━━━━━ Available data ━━━━━
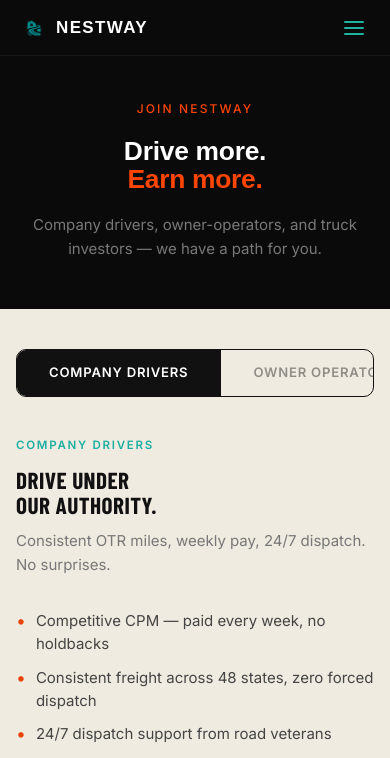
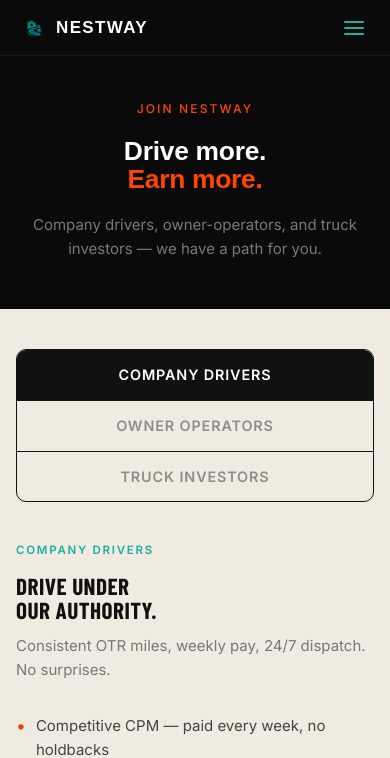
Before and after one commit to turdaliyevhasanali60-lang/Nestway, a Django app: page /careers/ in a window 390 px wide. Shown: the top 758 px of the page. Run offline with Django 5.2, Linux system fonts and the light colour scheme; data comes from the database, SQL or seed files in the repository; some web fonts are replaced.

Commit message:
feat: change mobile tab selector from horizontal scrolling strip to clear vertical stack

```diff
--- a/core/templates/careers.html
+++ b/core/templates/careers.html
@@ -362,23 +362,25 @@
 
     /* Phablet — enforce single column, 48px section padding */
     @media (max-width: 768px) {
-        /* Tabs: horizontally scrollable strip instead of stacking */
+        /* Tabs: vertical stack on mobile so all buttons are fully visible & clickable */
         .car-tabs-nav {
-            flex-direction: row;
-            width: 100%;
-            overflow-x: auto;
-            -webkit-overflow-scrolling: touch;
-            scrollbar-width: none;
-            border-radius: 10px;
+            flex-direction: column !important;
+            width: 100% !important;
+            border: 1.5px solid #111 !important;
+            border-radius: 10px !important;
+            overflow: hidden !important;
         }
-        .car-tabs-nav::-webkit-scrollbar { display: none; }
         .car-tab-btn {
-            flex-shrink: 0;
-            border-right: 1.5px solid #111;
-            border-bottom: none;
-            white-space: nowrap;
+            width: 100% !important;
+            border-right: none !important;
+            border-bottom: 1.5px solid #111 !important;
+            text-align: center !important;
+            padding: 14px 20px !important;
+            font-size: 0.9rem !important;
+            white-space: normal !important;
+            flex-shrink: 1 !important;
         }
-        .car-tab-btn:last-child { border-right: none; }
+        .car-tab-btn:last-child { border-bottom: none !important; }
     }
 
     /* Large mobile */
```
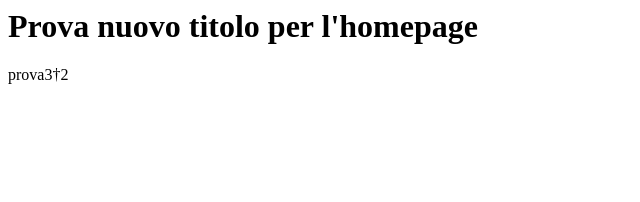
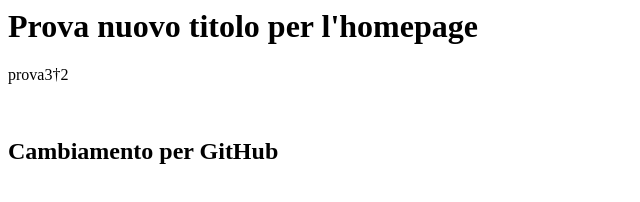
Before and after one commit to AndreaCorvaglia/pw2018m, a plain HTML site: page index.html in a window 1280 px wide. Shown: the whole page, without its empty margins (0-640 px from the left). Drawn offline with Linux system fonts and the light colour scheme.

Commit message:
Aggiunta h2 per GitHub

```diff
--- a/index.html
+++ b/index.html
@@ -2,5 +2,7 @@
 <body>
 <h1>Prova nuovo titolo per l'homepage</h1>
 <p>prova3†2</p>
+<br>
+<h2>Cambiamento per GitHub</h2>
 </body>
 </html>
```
━━━━━
» **Required action**
Only lines that include "right" belong in the answer; return them from the entries above.

» **Task solution**
-            border-right: 1.5px solid #111;
+            border-right: none !important;
-        .car-tab-btn:last-child { border-right: none; }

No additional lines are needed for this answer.